■ Problem statement: The lines to copy are those with "tests" in them. Pull each one from the entries below.

■ Revision comparison data:

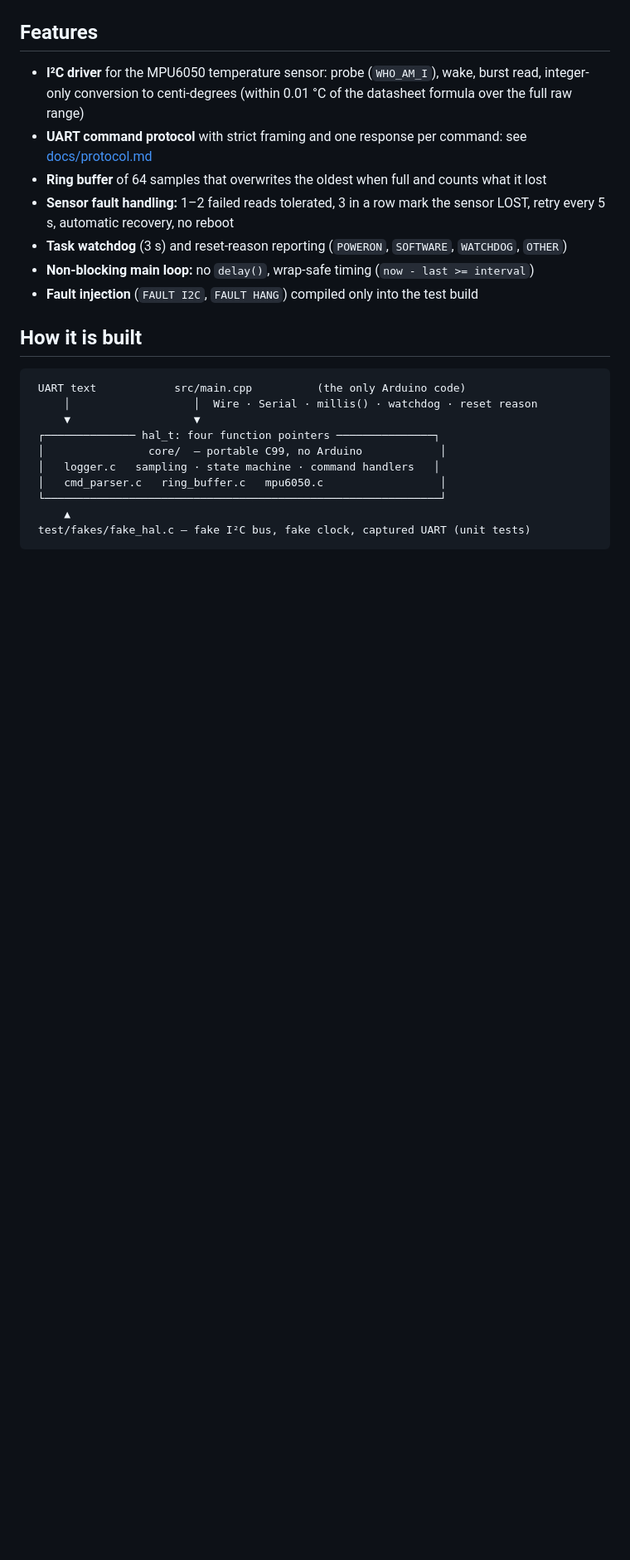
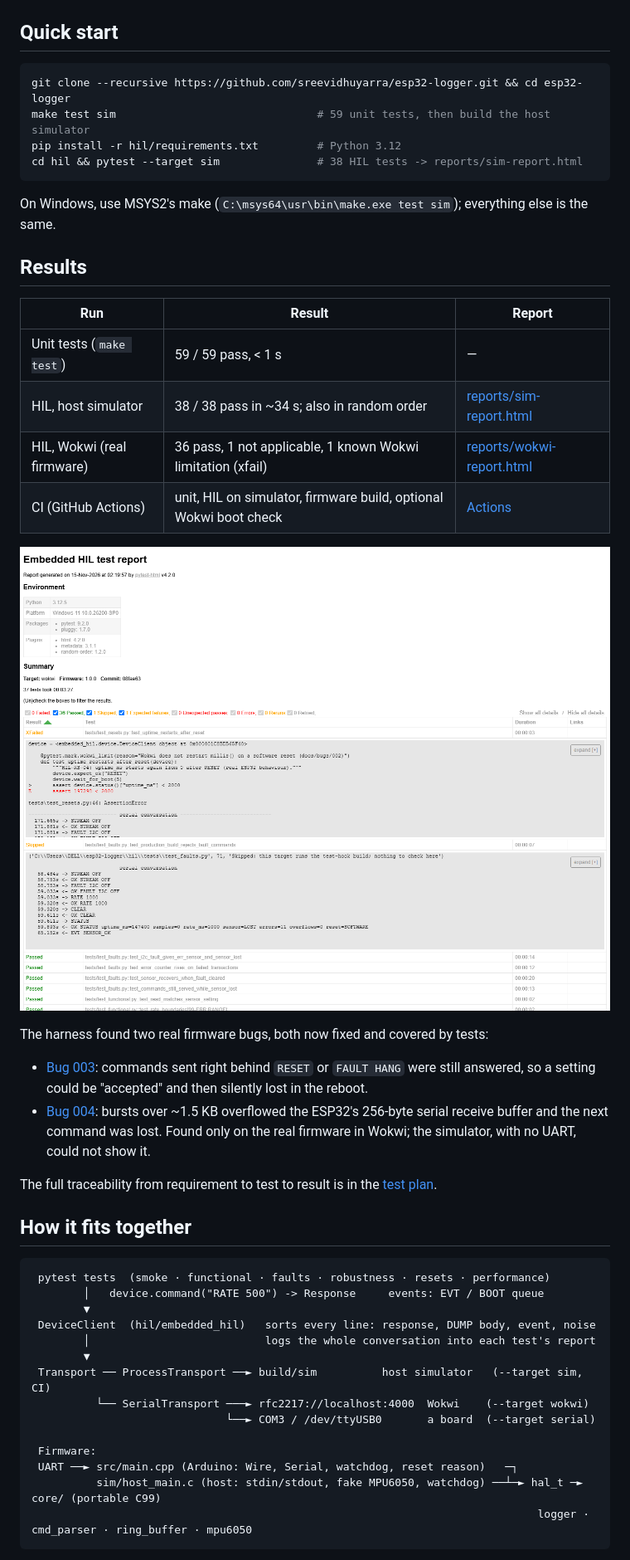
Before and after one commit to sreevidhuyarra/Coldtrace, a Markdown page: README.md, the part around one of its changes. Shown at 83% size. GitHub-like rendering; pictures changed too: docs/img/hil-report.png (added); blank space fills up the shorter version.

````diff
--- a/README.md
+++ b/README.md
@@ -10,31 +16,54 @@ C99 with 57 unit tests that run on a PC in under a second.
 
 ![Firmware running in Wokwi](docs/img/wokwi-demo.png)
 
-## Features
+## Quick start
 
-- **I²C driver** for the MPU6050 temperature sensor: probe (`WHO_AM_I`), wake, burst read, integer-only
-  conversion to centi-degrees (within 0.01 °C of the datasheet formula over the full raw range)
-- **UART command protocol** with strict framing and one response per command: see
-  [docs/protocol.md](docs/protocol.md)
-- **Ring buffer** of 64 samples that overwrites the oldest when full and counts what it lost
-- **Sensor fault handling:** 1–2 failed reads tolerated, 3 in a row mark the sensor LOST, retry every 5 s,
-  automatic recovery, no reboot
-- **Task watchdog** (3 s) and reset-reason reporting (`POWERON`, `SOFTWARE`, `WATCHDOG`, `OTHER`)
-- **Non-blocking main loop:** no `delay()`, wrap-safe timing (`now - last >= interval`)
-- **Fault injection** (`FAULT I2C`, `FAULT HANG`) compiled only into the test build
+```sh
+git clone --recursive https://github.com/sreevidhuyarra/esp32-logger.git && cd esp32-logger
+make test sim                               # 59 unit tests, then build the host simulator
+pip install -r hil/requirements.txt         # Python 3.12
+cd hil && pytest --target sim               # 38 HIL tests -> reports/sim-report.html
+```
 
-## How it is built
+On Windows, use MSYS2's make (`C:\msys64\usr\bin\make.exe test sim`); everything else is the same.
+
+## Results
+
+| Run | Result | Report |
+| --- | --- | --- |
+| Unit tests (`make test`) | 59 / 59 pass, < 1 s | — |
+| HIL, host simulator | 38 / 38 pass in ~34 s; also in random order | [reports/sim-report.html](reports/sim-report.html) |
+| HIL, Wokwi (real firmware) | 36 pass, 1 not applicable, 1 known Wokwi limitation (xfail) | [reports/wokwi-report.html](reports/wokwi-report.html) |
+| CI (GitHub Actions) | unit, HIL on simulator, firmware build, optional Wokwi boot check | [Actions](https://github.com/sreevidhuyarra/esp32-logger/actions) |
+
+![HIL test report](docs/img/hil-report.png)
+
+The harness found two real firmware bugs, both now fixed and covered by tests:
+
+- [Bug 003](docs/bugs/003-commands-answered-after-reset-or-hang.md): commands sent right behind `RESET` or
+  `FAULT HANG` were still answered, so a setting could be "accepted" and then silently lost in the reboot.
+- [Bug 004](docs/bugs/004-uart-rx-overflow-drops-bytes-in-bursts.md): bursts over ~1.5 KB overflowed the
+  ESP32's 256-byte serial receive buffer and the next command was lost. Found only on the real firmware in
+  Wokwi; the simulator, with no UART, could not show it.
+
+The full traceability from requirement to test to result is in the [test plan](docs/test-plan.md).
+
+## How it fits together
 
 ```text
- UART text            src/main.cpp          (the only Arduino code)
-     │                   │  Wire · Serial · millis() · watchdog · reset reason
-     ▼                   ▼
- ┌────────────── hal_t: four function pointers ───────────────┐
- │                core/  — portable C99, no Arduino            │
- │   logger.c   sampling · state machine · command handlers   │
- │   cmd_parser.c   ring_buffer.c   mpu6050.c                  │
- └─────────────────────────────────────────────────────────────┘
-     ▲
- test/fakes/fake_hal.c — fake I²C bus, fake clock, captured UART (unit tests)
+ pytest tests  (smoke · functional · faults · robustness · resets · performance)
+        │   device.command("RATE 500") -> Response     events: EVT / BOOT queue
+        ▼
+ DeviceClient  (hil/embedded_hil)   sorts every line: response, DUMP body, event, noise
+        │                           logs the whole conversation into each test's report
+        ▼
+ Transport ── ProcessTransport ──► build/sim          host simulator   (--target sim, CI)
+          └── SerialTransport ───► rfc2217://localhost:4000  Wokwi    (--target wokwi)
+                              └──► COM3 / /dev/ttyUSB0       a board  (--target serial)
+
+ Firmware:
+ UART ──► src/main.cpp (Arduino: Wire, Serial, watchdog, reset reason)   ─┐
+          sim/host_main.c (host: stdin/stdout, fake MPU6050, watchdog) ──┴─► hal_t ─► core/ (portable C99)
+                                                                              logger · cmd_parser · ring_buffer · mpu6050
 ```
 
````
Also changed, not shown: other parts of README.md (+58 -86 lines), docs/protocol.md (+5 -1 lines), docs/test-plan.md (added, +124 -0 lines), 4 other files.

■ Exercise answer:
@@ -10,31 +16,54 @@ C99 with 57 unit tests that run on a PC in under a second.
+make test sim                               # 59 unit tests, then build the host simulator
+cd hil && pytest --target sim               # 38 HIL tests -> reports/sim-report.html
+| Unit tests (`make test`) | 59 / 59 pass, < 1 s | — |
+The harness found two real firmware bugs, both now fixed and covered by tests:
- test/fakes/fake_hal.c — fake I²C bus, fake clock, captured UART (unit tests)
+ pytest tests  (smoke · functional · faults · robustness · resets · performance)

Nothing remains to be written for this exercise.